- "Search" consists of looking for or seeking out that which is otherwise concealed from view. People v. Carlson, Colo., 677 P.2d 310, 316.An examination of a person's house or other buildings or premises, or of his person, or of his vehicle, aircraft, etc., with a view to the discovery of contraband or illicit or stolen property, or some evidence of guilt to be used in the prosecution of a criminal action for some crime or offense with which he is charged. State v. Woodall, 16 Ohio Misc. 226, 241 N.E.2d 755, 757.A "search" implies prying into hidden places for that which is concealed and that the object searched for had been hidden or intentionally put out of the way; merely looking at that which is open to view is not a search. People v. Harris, 256 C.A.2d 455, 63 Cal.Rptr. 849, 852.It consists of probing or exploration for something that is concealed or hidden from searcher; an invasion, a quest with some sort of force, either actual or constructive.
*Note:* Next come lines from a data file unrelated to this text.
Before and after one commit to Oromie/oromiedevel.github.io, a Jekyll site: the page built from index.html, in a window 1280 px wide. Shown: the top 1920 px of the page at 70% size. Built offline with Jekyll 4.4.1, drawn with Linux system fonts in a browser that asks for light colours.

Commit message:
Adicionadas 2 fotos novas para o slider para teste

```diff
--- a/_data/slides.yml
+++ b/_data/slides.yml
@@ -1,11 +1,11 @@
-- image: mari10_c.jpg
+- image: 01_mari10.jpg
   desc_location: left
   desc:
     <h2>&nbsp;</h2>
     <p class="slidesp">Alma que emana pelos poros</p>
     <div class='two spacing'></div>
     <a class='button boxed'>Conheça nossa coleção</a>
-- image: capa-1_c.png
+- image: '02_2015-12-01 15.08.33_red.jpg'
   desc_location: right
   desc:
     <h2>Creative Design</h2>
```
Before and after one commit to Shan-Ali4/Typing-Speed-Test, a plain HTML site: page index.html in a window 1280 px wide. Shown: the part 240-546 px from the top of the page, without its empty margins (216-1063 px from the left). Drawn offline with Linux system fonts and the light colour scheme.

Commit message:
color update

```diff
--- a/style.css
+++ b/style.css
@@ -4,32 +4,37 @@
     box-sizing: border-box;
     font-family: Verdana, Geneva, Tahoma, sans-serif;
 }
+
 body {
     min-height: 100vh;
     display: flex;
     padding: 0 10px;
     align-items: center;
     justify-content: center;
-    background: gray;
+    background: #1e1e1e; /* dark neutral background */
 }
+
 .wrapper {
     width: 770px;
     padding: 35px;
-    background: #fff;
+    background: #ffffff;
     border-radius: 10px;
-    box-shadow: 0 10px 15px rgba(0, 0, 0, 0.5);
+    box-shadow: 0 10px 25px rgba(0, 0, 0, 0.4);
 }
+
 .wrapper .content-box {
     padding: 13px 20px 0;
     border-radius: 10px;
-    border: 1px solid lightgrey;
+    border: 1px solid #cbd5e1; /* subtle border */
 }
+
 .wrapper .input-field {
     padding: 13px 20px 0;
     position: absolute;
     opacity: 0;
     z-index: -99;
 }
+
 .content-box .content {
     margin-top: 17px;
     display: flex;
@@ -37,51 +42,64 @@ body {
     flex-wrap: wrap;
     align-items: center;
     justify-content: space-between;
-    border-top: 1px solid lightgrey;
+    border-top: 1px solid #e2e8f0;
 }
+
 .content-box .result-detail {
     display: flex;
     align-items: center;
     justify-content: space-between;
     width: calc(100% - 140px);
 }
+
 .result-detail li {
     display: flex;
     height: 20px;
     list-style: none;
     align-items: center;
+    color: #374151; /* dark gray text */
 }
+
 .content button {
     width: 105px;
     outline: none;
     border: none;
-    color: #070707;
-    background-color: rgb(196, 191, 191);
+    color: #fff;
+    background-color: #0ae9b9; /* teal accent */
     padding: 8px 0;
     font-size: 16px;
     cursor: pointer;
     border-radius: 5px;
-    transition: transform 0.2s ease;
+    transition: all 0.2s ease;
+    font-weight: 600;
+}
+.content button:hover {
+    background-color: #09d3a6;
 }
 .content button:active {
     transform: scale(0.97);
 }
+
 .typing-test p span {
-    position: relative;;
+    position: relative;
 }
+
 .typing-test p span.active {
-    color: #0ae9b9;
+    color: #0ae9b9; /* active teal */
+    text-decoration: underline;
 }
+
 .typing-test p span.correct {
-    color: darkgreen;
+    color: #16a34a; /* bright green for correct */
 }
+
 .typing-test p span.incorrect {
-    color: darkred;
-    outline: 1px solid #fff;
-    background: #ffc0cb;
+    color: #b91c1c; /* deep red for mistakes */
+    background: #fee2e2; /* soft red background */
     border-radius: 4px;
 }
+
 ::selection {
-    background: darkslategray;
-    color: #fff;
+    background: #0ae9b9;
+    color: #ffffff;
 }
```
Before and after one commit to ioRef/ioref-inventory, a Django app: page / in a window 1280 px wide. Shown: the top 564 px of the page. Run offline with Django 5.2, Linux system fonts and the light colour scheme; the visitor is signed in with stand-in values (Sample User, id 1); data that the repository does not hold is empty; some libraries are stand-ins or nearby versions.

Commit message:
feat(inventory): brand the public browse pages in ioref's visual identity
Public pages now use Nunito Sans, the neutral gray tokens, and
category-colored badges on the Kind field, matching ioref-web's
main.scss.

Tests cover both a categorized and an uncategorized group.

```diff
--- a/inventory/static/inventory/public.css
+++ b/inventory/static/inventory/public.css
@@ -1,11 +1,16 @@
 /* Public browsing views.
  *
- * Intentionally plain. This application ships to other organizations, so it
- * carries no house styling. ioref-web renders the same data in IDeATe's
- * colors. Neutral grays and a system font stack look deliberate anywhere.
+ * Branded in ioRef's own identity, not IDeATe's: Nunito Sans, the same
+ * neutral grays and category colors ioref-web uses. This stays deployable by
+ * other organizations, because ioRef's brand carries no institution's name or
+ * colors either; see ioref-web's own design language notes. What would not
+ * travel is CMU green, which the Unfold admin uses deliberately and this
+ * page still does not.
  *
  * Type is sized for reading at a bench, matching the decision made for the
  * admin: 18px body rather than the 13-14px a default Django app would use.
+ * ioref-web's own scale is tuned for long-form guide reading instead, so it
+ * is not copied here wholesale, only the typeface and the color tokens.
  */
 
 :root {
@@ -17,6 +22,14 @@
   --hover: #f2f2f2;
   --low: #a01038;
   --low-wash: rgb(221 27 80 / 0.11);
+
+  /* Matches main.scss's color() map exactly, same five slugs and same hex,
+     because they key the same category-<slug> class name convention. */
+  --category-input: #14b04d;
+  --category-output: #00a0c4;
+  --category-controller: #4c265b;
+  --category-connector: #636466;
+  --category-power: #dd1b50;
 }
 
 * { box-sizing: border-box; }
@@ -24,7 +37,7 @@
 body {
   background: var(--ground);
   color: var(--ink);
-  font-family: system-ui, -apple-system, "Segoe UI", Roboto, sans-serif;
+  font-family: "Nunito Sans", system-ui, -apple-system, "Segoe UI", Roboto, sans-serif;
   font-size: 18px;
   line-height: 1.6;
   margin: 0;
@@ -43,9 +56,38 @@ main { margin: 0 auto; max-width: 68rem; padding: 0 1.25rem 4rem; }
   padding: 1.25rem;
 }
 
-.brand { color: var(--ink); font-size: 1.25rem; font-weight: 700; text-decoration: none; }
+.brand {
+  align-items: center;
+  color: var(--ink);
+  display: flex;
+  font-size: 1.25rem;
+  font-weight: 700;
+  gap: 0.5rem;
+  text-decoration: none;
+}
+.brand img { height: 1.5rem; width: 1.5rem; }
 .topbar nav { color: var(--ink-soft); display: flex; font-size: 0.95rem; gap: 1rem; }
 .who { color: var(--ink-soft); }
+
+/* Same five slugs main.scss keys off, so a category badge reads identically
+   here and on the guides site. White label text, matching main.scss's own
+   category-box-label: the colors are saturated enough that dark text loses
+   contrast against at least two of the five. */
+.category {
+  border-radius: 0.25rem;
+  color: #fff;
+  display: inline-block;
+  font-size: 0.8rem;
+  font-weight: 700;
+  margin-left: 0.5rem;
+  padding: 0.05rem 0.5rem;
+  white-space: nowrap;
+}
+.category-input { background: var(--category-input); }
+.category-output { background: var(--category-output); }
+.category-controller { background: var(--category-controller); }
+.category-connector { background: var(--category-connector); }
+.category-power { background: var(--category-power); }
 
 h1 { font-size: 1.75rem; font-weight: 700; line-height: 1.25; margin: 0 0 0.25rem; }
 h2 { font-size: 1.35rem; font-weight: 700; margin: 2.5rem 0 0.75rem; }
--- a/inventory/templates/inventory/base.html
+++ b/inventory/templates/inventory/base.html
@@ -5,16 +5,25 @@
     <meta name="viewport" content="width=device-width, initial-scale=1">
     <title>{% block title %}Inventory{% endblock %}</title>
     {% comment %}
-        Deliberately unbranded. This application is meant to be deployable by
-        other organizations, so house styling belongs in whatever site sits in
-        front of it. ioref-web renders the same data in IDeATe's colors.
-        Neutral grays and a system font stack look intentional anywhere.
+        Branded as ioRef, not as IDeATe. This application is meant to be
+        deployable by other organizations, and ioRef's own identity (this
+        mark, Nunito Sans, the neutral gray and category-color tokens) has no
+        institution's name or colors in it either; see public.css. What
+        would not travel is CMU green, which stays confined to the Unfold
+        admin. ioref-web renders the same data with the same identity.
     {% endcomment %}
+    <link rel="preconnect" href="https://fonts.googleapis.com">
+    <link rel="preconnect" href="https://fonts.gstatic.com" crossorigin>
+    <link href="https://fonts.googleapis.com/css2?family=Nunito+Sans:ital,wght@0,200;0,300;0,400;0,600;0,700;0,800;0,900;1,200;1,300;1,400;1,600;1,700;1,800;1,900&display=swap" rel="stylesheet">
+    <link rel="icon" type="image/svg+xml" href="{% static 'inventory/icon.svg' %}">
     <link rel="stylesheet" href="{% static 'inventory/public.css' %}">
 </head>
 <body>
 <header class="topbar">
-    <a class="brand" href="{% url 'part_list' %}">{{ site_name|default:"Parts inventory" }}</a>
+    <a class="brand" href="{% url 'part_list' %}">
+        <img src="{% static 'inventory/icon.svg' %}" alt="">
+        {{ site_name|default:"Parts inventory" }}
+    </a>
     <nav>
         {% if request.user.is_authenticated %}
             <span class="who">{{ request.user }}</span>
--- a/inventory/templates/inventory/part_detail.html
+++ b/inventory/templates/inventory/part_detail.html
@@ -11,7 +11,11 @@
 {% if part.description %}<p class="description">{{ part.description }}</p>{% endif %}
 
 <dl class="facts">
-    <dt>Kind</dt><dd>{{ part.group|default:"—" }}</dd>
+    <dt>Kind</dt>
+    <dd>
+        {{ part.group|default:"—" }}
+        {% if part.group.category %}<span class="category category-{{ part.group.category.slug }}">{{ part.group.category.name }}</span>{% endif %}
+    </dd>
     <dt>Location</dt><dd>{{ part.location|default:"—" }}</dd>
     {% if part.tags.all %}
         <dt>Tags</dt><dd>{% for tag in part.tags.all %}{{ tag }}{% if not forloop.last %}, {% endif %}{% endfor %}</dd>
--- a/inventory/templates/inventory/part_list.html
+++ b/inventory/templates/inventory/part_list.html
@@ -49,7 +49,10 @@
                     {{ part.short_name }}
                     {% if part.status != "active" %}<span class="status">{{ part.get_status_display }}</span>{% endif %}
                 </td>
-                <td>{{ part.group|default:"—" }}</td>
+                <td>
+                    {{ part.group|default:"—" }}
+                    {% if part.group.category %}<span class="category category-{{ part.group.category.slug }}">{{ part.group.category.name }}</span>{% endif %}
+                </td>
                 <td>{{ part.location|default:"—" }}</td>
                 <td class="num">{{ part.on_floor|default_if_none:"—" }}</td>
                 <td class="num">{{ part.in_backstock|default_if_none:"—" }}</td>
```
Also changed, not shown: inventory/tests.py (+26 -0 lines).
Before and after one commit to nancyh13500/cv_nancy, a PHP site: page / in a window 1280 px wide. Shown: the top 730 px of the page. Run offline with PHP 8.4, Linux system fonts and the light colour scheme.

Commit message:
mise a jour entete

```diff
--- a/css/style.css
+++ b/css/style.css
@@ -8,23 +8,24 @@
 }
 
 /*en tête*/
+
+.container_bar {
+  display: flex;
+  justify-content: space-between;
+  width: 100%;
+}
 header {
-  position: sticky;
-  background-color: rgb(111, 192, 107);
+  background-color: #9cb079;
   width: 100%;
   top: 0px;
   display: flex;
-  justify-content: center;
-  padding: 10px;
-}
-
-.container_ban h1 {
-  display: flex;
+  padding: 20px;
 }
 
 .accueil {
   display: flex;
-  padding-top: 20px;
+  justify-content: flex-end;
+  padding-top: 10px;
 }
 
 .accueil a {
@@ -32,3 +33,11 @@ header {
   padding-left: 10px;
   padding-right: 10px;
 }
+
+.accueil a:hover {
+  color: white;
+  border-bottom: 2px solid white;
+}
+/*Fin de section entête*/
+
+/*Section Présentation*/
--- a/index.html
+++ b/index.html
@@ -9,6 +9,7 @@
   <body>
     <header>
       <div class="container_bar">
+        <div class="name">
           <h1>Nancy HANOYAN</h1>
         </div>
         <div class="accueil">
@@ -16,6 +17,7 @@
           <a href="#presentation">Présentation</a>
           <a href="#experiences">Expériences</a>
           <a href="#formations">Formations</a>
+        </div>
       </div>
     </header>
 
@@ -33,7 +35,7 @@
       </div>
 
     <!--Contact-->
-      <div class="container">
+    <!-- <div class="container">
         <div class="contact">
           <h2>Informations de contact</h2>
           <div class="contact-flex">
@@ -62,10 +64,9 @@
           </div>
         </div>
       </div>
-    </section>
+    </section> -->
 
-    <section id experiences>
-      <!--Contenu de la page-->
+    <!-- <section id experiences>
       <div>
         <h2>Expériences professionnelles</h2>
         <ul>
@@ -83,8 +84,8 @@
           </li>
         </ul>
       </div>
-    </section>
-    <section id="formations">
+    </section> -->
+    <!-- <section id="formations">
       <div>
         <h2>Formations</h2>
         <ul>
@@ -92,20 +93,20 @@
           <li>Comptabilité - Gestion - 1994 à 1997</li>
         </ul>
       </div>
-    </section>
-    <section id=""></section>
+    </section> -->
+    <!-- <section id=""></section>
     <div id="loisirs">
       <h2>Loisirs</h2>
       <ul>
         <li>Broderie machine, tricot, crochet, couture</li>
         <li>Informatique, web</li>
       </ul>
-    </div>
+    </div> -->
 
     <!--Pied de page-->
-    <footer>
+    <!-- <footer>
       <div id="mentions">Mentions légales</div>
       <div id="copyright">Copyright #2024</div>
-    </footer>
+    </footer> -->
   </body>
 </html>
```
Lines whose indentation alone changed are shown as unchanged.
People v. Carroll, 12 Ill.App.3d 869, 299 N.E.2d 134, 140.Visual observation which infringes upon a person's reasonable expectation of privacy constitutes a "search" in the constitutional sense. People v. Harfmann, Colo.App., 555 P.2d 187, 189.A "search" to which the exclusionary rule may apply is one in which there is a quest for, a looking for, or a seeking out of that which offends against the law by law enforcement personnel or their agents. Vargas v. State, Tex.Cr.App., 542 S.W.2d 151, 153.Unreasonable searches and seizures are prohibited by the Fourth Amendment, U.S. Const.See also border search- fruit of poisonous tree doctrine- inspection searches- probable cause- reasonable suspicion- search warrant- seizure- warrant.International law.The right of search is the right on the part of ships of war to visit and search merchant vessels during war, in order to ascertain whether the ship or cargo is liable to seizure. Resistance to visitation and search by a neutral vessel makes the vessel and cargo liable to confiscation. Numerous treaties regulate the manner in which the right of search must be exercised.@ title searchAn examination of the official books, records and dockets, made in the process of investigating a title to land, for the purpose of discovering if there are any mortgages, judgments, tax-liens, or other incumbrances upon it.See also abstract of title.+ title searchAn examination of the records of the registry of deeds or other office which contains records of title documents to determine whether title to the property is good; i.e. whether there are any defects in the title. The examiner then prepares an abstract of the documents examined.See also abstract of title@ unlawful or unreasonable search@ unlawful search@ unreasonable searchunlawful or unreasonable searchWithin constitutional immunity (Fourth Amendment) from unreasonable searches and seizures, an examination or inspection without authority of law of premises or person with view to discovery of stolen, contraband, or illicit property, or for some evidence of guilt to be used in prosecution of criminal action. Bush v. State, 64 Okl.Cr. 161, 77 P.2d 1184, 1187.- fruit of poisonous tree doctrine- probable cause- search warrant.@ voluntary searchAs used in context of consent to search, means that consent was not result of duress or coercion, express or implied, or any other form of undue influence exercised against defendant. People v. Thiret, Colo., 685 P.2d 193, 200.See consent search@ search incident to arrestA police officer who has the right to arrest a person either with or without a warrant may search his person and the immediate area of the arrest for weapons. Chimel v. California, 395 U.S. 752, 89 S.Ct. 2034, 23 L.Ed.2d 685@ search warrantAn order in writing, issued by a justice or other magistrate, in the name of the state, directed to a sheriff, constable, or other officer, authorizing him to search for and seize any property that constitutes evidence of the commission of a crime, contraband, the fruits of crime, or things otherwise criminally possessed; or, property designed or intended for use or which is or has been used as the means of committing a crime. A warrant may be issued upon an affidavit or sworn oral testimony. Fed.R.Crim.P. 41; 18 U.S.C.A. No. 3101 et seq.The Fourth Amendment to U.S. Constitution provides that "no warrants shall issue, but upon probable cause, supported by oath or affirmation, and particularly describing the place to be searched, and the persons or things to be seized."See also anticipatory search warrant- probable cause- search.@ general search warrantA "general warrant" for search is one which fails to sufficiently specify place or person to be searched or things to be seized and is illegal (under Fourth Amendment) as authorizing random or blanket search in discretion of police. Frey v. State, 3 Md.App. 38, 237 A.2d 774, 779, 780@ search without warrantA search without a warrant but incidental to an arrest is permitted if it does not extend beyond the person of the accused and the area into which the accused might reach in order to grab a weapon or other evidentiary items. Chimel v. California, 395 U.S. 752, 89 S.Ct. 2034, 23 L.Ed.2d 685.See also search incident to arrest@
Black's law dictionary. HENRY CAMPBELL BLACK, M. A.. 1990.